■ **WORK REQUIRED**: Where a line in the records below includes "shown", pull that line out.

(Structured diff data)

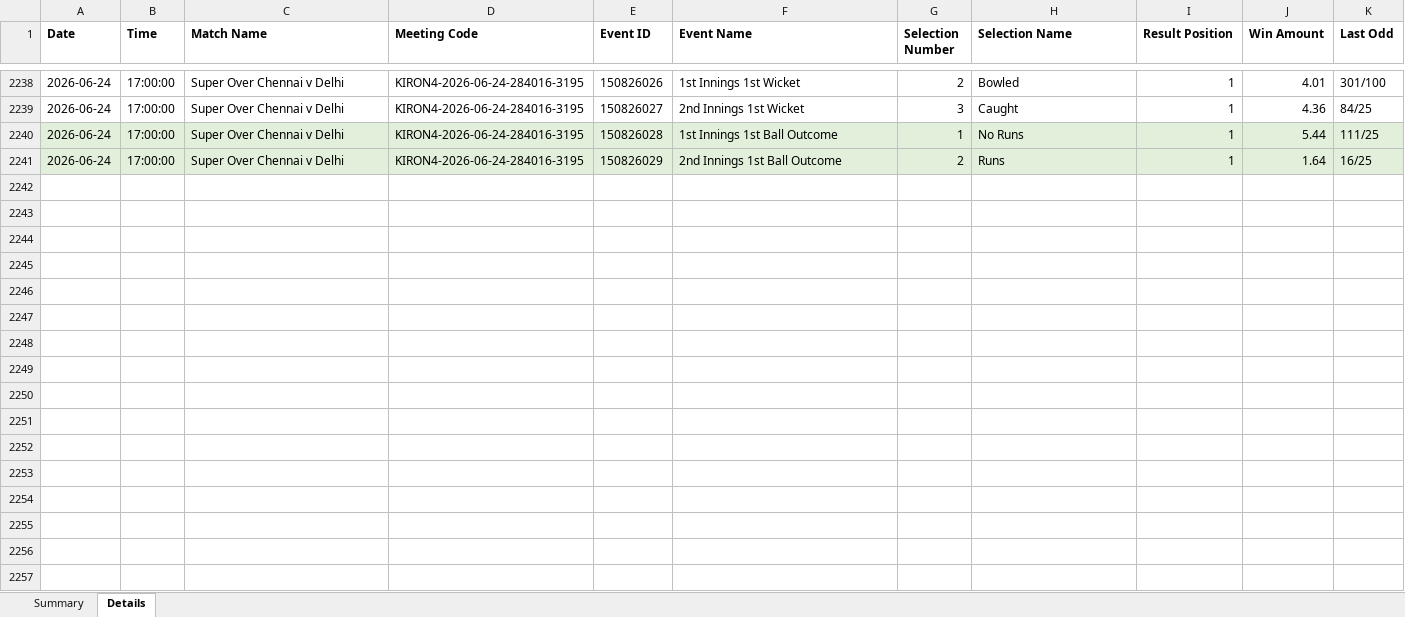
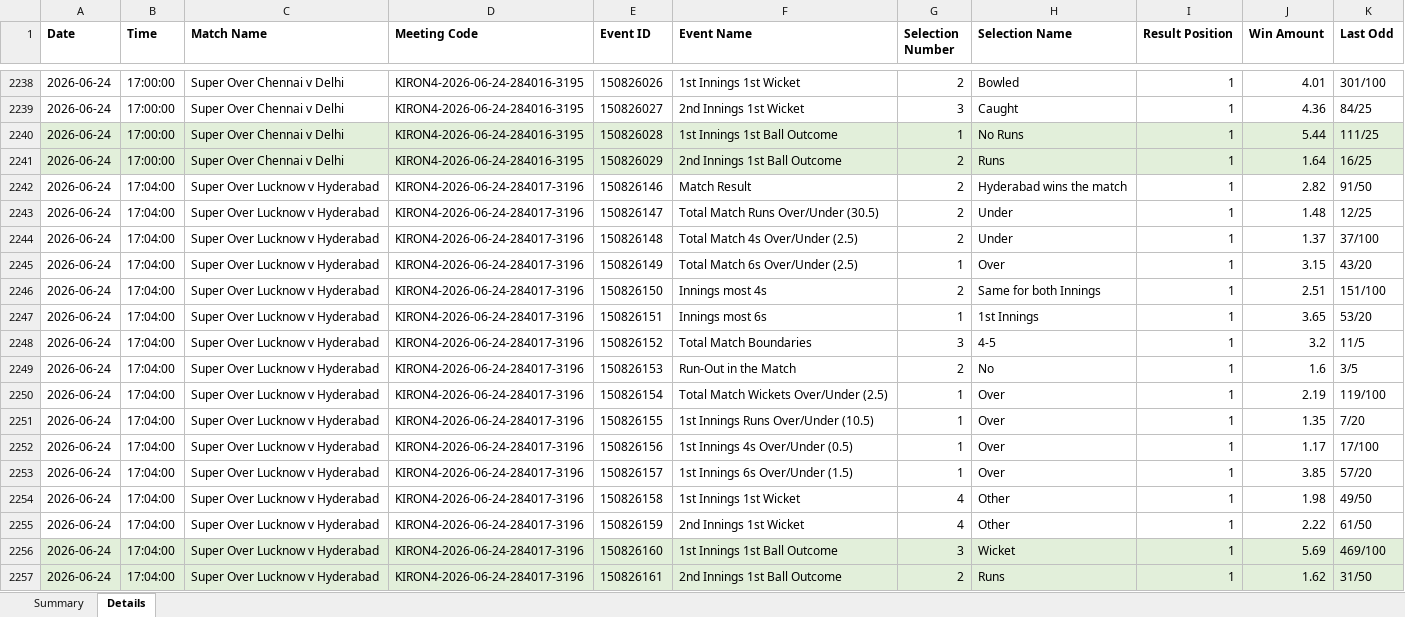
Before and after one commit to NorajChathuranga/STBet-Tracker, an Excel workbook: data/cricket_superover_results.xlsx, sheet Details, drawn as a sheet; only a part is shown, gaps mark what is left out; values as stored, in another font and other column widths than the file's, no borders; the diff names each change by its address in the sheet, - before the commit and + after, or states it on an @@ line.

Commit message:
Auto-update match records (local source)

```diff
--- a/data/cricket_superover_results.xlsx (sheet Details)
+++ b/data/cricket_superover_results.xlsx (sheet Details)
+row 2242: 2026-06-24 | 17:04:00 | Super Over Lucknow v Hyderabad | KIRON4-2026-06-24-284017-3196 | 150826146 | Match Result | 2 | Hyderabad wins the match | 1 | 2.82 | 91/50
+row 2243: 2026-06-24 | 17:04:00 | Super Over Lucknow v Hyderabad | KIRON4-2026-06-24-284017-3196 | 150826147 | Total Match Runs Over/Under (30.5) | 2 | Under | 1 | 1.48 | 12/25
+row 2244: 2026-06-24 | 17:04:00 | Super Over Lucknow v Hyderabad | KIRON4-2026-06-24-284017-3196 | 150826148 | Total Match 4s Over/Under (2.5) | 2 | Under | 1 | 1.37 | 37/100
+row 2245: 2026-06-24 | 17:04:00 | Super Over Lucknow v Hyderabad | KIRON4-2026-06-24-284017-3196 | 150826149 | Total Match 6s Over/Under (2.5) | 1 | Over | 1 | 3.15 | 43/20
+row 2246: 2026-06-24 | 17:04:00 | Super Over Lucknow v Hyderabad | KIRON4-2026-06-24-284017-3196 | 150826150 | Innings most 4s | 2 | Same for both Innings | 1 | 2.51 | 151/100
+row 2247: 2026-06-24 | 17:04:00 | Super Over Lucknow v Hyderabad | KIRON4-2026-06-24-284017-3196 | 150826151 | Innings most 6s | 1 | 1st Innings | 1 | 3.65 | 53/20
+row 2248: 2026-06-24 | 17:04:00 | Super Over Lucknow v Hyderabad | KIRON4-2026-06-24-284017-3196 | 150826152 | Total Match Boundaries | 3 | 4-5 | 1 | 3.2 | 11/5
+row 2249: 2026-06-24 | 17:04:00 | Super Over Lucknow v Hyderabad | KIRON4-2026-06-24-284017-3196 | 150826153 | Run-Out in the Match | 2 | No | 1 | 1.6 | 3/5
+row 2250: 2026-06-24 | 17:04:00 | Super Over Lucknow v Hyderabad | KIRON4-2026-06-24-284017-3196 | 150826154 | Total Match Wickets Over/Under (2.5) | 1 | Over | 1 | 2.19 | 119/100
+row 2251: 2026-06-24 | 17:04:00 | Super Over Lucknow v Hyderabad | KIRON4-2026-06-24-284017-3196 | 150826155 | 1st Innings Runs Over/Under (10.5) | 1 | Over | 1 | 1.35 | 7/20
+row 2252: 2026-06-24 | 17:04:00 | Super Over Lucknow v Hyderabad | KIRON4-2026-06-24-284017-3196 | 150826156 | 1st Innings 4s Over/Under (0.5) | 1 | Over | 1 | 1.17 | 17/100
+row 2253: 2026-06-24 | 17:04:00 | Super Over Lucknow v Hyderabad | KIRON4-2026-06-24-284017-3196 | 150826157 | 1st Innings 6s Over/Under (1.5) | 1 | Over | 1 | 3.85 | 57/20
+row 2254: 2026-06-24 | 17:04:00 | Super Over Lucknow v Hyderabad | KIRON4-2026-06-24-284017-3196 | 150826158 | 1st Innings 1st Wicket | 4 | Other | 1 | 1.98 | 49/50
+row 2255: 2026-06-24 | 17:04:00 | Super Over Lucknow v Hyderabad | KIRON4-2026-06-24-284017-3196 | 150826159 | 2nd Innings 1st Wicket | 4 | Other | 1 | 2.22 | 61/50
+row 2256: 2026-06-24 | 17:04:00 | Super Over Lucknow v Hyderabad | KIRON4-2026-06-24-284017-3196 | 150826160 | 1st Innings 1st Ball Outcome | 3 | Wicket | 1 | 5.69 | 469/100
+row 2257: 2026-06-24 | 17:04:00 | Super Over Lucknow v Hyderabad | KIRON4-2026-06-24-284017-3196 | 150826161 | 2nd Innings 1st Ball Outcome | 2 | Runs | 1 | 1.62 | 31/50
```
Also changed, not shown: sheet Summary, 5 other files.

■ **RESULT FOR THIS EXERCISE**:
Before and after one commit to NorajChathuranga/STBet-Tracker, an Excel workbook: data/cricket_superover_results.xlsx, sheet Details, drawn as a sheet; only a part is shown, gaps mark what is left out; values as stored, in another font and other column widths than the file's, no borders; the diff names each change by its address in the sheet, - before the commit and + after, or states it on an @@ line.
Also changed, not shown: sheet Summary, 5 other files.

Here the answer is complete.